61. [Question] Which type of torpedo was best liked by Japanese submarine commanders? Why? Was it responsible for most sinkings?
[Answer] Most Japanese submarine commanders preferred impact-type exploders. Human torpedoes were only used as emergency weapons.

62. [Question] How were torpedoes launched from Japanese submarines (compressed air, powder charge)?
[Answer] Torpedoes were launched by compressed air.

63. [Question] What steps were taken to prevent detection due to air or gas escaping from tubes after launching?
[Answer] Valves for return of air were used.

Questions Submitted by Commander D.R.E. Brown, USNR:

1. [Question] What was the name of their [the Japanese] research agency investigating:
(a) Light conditions.
(b) Visibility - day and night.
(c) Transmission of light through water.
[Answer] No information.

2. [Question] What reports were published on these subjects?
[Answer] No information.

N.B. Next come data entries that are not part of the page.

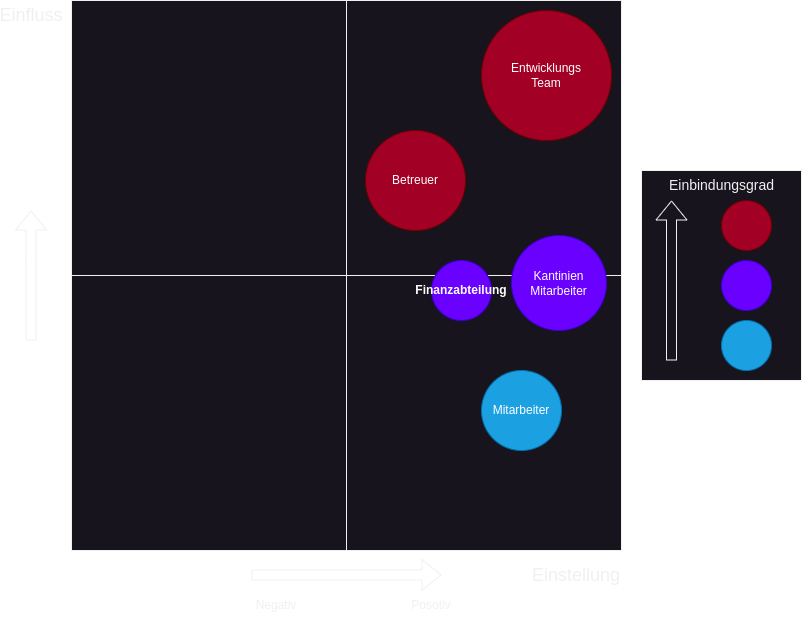
Golo300/Kantinerado keeps this draw.io diagram as docs/resources/StakeholderAnalyse.png. Above is the earlier version. Source tidied: cells renumbered, new cells last; positions are measured from the earlier drawing's top-left corner, leaving out a move shared by most shapes.
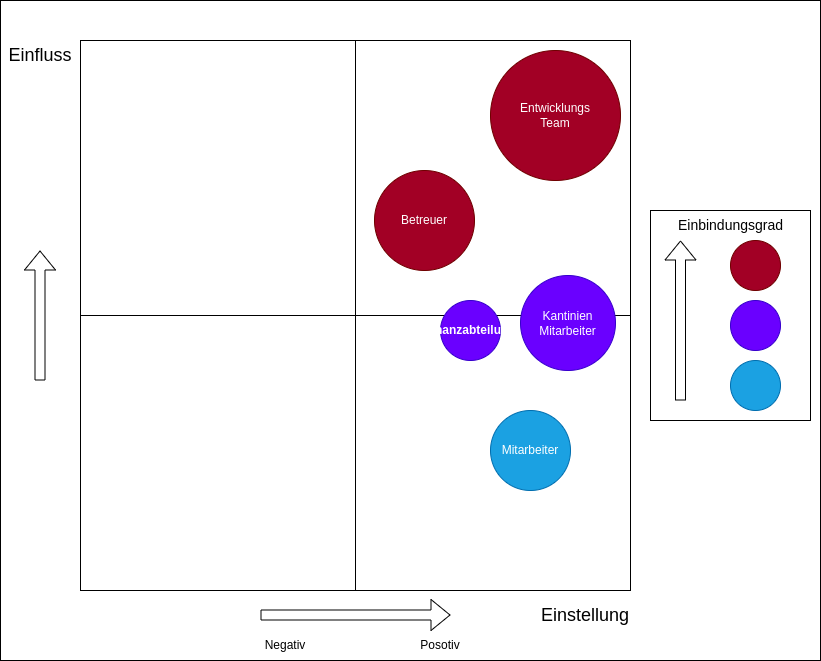
The same file after the commit.

What changed in the source:
```diff
@@ -2,6 +2,9 @@
   <root>
     <mxCell id="0" />
     <mxCell id="1" parent="0" />
+    <mxCell id="22" style="rounded=0;whiteSpace=wrap;html=1;" parent="1" vertex="1">
+      <mxGeometry x="-10" y="-40" width="820" height="660" as="geometry" />
+    </mxCell>
     <mxCell id="2" style="rounded=0;whiteSpace=wrap;html=1;" parent="1" vertex="1">
       <mxGeometry x="640" y="170" width="160" height="210" as="geometry" />
     </mxCell>
```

3. [Question] Were these subjects used as part of submarine officers training?
[Answer] Yes, especially as to depth at which submarines can be seen from the air, including taking flights for this purpose.

4. [Question] How did submarine officers estimate visibility:
(a) Of their own ships?
(b) Of enemy ships?
[No answer given]

5. [Question] Do they [the Japanese] have tables or charts on the subject of visibility?
[No answer given]

6. [Question] Do they have pictures?
[No answer given]

7. [Question] What were their lookout procedures?
[No answer given]

8. [Question] What size and type of binoculars were used by their sky and sea lookouts?
[Answer] The size 7 to 10 power was standard equipment. In addition they had 15 to 20 x 150 and 20 x 120.

9. [Question] At what depth does he think his submarine was visible to aircraft?
(a) In moderate sea?
(b) In China Sea?
(c) In clear, calm water?
[Answer] In the China Sea, 25 meters, keel depth. Around the Marshals in calm sea, 35 meters.

10. [Question] How far could he be seen by a surface ship
(a) Clear starlight night?
(b) Clear moonlight night?
[Answer] With standard binoculars he could be seen at 10,000 meters by moonlight and at 5,000 meters by starlight.

11. [Question] How far could be seen CA [cruiser], BB [battleship], DD [destroyer] on a
(a) Clear starlight night?
(b) Clear moonlight night?
[Answer] With standard binoculars --
Moonlight Starlight
CA 12,000 6,000
BB 15,000 7,500
DD 10,000 5,000

12. [Question] What was Japanese Submarine Force opinion of Ship Camouflage? Their own and ours?
[Answer] They felt it was only moderately effective.

13. [Question] Were there any specific cases where our patterns led to course deception sufficient
(a) To prevent a submarine from contact, i.e. from gaining a firing position?
(b) To cause torpedo misses?
[Answer] There were none.

14. [Question] Did patterns retard or prevent recognition and/or identification?
[Answer] Not too much.

15. [Question] Did patterns or any other camouflage increase or decrease visibility of ships or aircraft?
[Answer] Only slightly.

For additional information please see The Sinking of USS Indianapolis.

9 February 2001

Published: Wed Jul 06 06:34:57 EDT 2016